It is hard to find a more complete combination of traditional American music genres than the compositions of Bill Frisell — mixing folk and country with jazz fusion and blues, he connects the different styles through improvisation and his transcendent, melodic guitar playing. The virtuoso composer and guitarist will perform live leading his eclectic trio Bill Frisell's Beautiful Dreamers, featuring Rudy Royston on drums and Eyvind Kang on viola, through a set of extended improvisation, jazz and blues standards as well as original songs. According to the New Yorker, 'Bill Frisell plays the guitar like Miles Davis played the trumpet: in the hands of such radical thinkers, their instruments simply become different animals.' And with a list of collaborators that includes John Zorn, Ginger Baker, Brian Eno and the Los Angeles Philharmonic, professional musicians and critics alike agree that Frisell is one of the best in the business. May 4. 8pm. $30. The Ark, 316 S. Main St., Ann Arbor. 734-761-1800. www.theark.org. —GMK
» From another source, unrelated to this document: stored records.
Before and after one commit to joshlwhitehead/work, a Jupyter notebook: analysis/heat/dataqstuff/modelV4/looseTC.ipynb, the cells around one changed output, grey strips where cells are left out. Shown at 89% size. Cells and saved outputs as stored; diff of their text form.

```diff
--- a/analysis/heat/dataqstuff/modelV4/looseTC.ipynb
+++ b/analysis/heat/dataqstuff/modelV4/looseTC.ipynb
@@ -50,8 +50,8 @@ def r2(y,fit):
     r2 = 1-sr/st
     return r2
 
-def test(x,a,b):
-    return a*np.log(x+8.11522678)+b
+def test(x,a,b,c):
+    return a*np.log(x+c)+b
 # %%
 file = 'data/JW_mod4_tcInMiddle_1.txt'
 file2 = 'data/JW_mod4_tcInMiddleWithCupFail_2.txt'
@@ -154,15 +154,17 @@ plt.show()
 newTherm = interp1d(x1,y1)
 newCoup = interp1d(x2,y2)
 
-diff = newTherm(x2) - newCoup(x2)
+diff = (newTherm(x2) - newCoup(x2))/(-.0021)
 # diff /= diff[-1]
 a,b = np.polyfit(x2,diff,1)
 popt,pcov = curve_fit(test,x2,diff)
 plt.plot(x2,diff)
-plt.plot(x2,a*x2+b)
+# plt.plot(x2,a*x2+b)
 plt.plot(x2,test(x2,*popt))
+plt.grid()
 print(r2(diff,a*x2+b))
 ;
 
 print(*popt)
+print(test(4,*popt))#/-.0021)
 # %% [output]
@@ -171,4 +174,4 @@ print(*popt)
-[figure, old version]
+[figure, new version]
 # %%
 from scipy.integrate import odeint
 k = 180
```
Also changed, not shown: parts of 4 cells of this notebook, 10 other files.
Doogatron are inventive disciples of techno and house, creating textured synth-prog jams that blend machine-like precision with the human touch of improvisation. These 21st century torchbearers of Detroit’s electronic music fuse the old-school analog synthesizers with new-school digital technology. Their debut album comes out November 2nd… Doogatron Album Release Nov 2nd @ Ziggy’s with Jason Hogans (aka brownstudy) Sleezy
Little Traps might trick you. The intonation of acoustic guitars, sanguine pedal steel, brushy drums and tender vocalizations will bring you in close, make you sit down cross legged and ready yourself for the understated swoon of endorphins typically triggered by “folk music.” And you lean in closer…, a bit closer still. And those lyrics hit
Muse Atelier Vintage, a boutique featuring unique clothing items, accessories, and original artwork, is now open at 336 S. Ashley in Ann Arbor.
Local piercing parlor, Pangea Piercing, which opened in 2002, has permanently closed. Former owner, J.C. Potts, made the decision to close after allegations of expressing racist sentiments.